* The input:
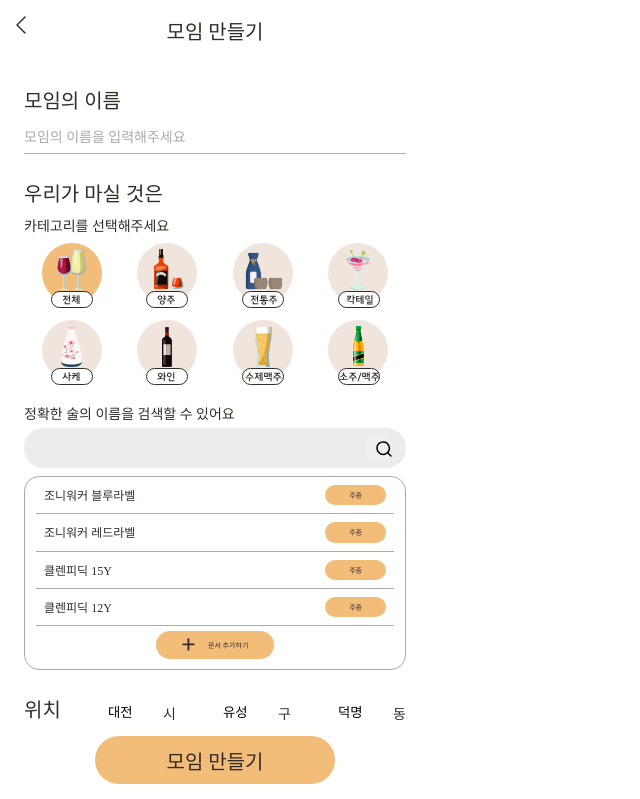
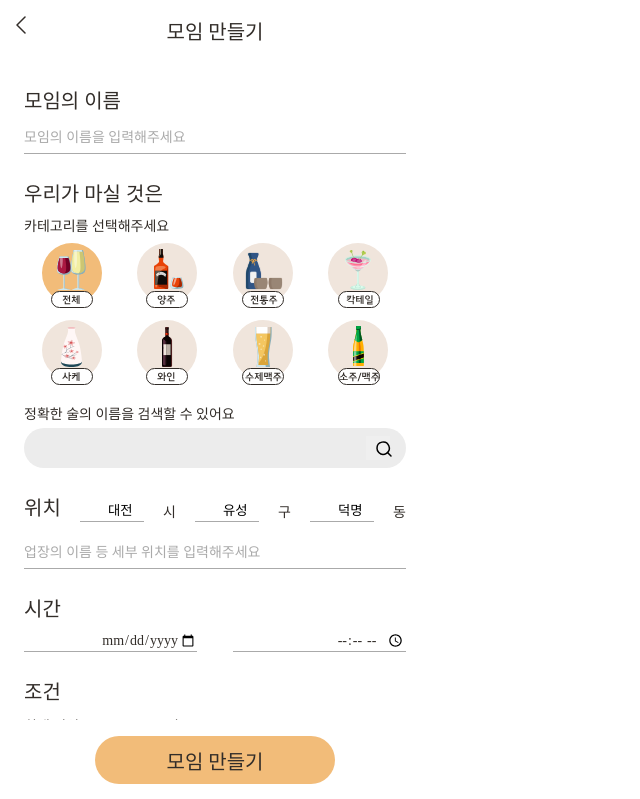
Before and after one commit to dayoung100/NeighBrew, a React (Vite) app in the folder Front/: page /meet/create in a window 1280 px wide. Shown: the top 799 px of the page, without its empty margins (0-640 px from the left). Built offline with nearby package versions, Linux system fonts and the light colour scheme; a web font is replaced by a local one.

Commit message:
Feat : 모임 생성 페이지 주류 검색 애니메이션, 임베딩 추가

```diff
--- a/Front/src/UI/components/OneLineListItem.tsx
+++ b/Front/src/UI/components/OneLineListItem.tsx
@@ -9,6 +9,7 @@ import styled from "styled-components";
 type OneLineListItemProps = {
   content: string; //항목의 이름
   tag: string; //항목이 해당하는 태그(주종, 좋아요/보통/아쉬워요 등)
+  getFunc: any; //getter 함수. 이 컴포넌트를 클릭시 해당하는 후기나 주류의 정보를 넘겨줌
 };
 
 const ItemDiv = styled.div`
@@ -32,7 +33,7 @@ const Tag = styled.div`
 
 const OneLineListItem = (props: OneLineListItemProps) => {
   return (
-    <ItemDiv>
+    <ItemDiv onClick={() => props.getFunc(props.content)}>
       <div>{props.content}</div>
       <Tag>{props.tag}</Tag>
     </ItemDiv>
--- a/Front/src/UI/meet/MeetingCreate.tsx
+++ b/Front/src/UI/meet/MeetingCreate.tsx
@@ -10,6 +10,8 @@ import DrinkCategory from "../drinkCategory/DrinkCategory";
 import SearchBox from "../components/SearchBox";
 import FooterBigBtn from "../footer/FooterBigBtn";
 import OneLineListItem from "../components/OneLineListItem";
+import ListInfoItem from "../components/ListInfoItem";
+import autoAnimate from "@formkit/auto-animate";
 
 const Title = styled.div`
   font-family: "JejuGothic";
@@ -155,8 +157,16 @@ const ImageArea = styled.div<{ src: string }>`
 `;
 
 const MeetingCreate = () => {
+  //파일 업로드 용
   const [imgFile, setImgFile] = useState("");
   const imgRef = useRef<HTMLInputElement>(null);
+  //검색 결과 창 애니메이션 용
+  const [isSearchFocused, setIsSearchFocused] = useState(false);
+  const parent = useRef(null);
+  useEffect(() => {
+    parent.current && autoAnimate(parent.current);
+  }, [parent]);
+  //검색 결과 데이터
   const [searchResultList, setSearchResultList] = useState([
     "조니워커 블루라벨",
     "조니워커 레드라벨",
@@ -169,7 +179,16 @@ const MeetingCreate = () => {
     "발렌타인 17Y",
     "발렌타인 21Y",
   ]);
-
+  //검색 후 선택한 주류 정보
+  const [selectedDrink, setSelectedDrink] = useState("");
+  const getDrink = (drink: string) => {
+    setSelectedDrink(drink);
+    setIsSearchFocused(false);
+  };
+  useEffect(() => {
+    console.log(selectedDrink);
+  }, [selectedDrink]);
+  //이미지 파일 업로드 시 미리보기
   const saveImgFile = () => {
     const file = imgRef.current.files[0];
     const reader = new FileReader();
@@ -191,7 +210,7 @@ const MeetingCreate = () => {
           <Title>모임의 이름</Title>
           <Input placeholder="모임의 이름을 입력해주세요" />
         </QuestionDiv>
-        <QuestionDiv>
+        <QuestionDiv ref={parent}>
           <Title>우리가 마실 것은</Title>
           <SubTitle>카테고리를 선택해주세요</SubTitle>
           <CateDiv>
@@ -200,11 +219,18 @@ const MeetingCreate = () => {
           <SubTitle style={{ marginBottom: "0.3rem" }}>
             정확한 술의 이름을 검색할 수 있어요
           </SubTitle>
+          {selectedDrink === "" && (
+            <div onFocus={() => setIsSearchFocused(true)}>
               <SearchBox placeholder="" />
+            </div>
+          )}
+          {isSearchFocused && selectedDrink === "" && (
             <SearchResultDiv>
               <div style={{ overflow: "auto", height: "100%", flexGrow: "1" }}>
                 {searchResultList.map(res => {
-                return <OneLineListItem content={res} tag="주종"></OneLineListItem>;
+                  return (
+                    <OneLineListItem content={res} tag="주종" getFunc={getDrink}></OneLineListItem>
+                  );
                 })}
               </div>
               <div
@@ -221,6 +247,19 @@ const MeetingCreate = () => {
                 </AddBtn>
               </div>
             </SearchResultDiv>
+          )}
+          {selectedDrink !== "" && (
+            <ListInfoItem
+              title={selectedDrink}
+              imgSrc="/src/assets/ForTest/backgroundImg.jpg"
+              tag="주종"
+              content="술에 대한 내용"
+              numberInfo={3}
+              isWaiting={false}
+              outLine={true}
+              routingFunc={null}
+            />
+          )}
         </QuestionDiv>
         <QuestionDiv>
           <div
```
Lines whose indentation alone changed are shown as unchanged.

* Work task:
Copy every line from the entries that contains the word "useState".

* Written answer:
   const [imgFile, setImgFile] = useState("");
+  const [isSearchFocused, setIsSearchFocused] = useState(false);
   const [searchResultList, setSearchResultList] = useState([
+  const [selectedDrink, setSelectedDrink] = useState("");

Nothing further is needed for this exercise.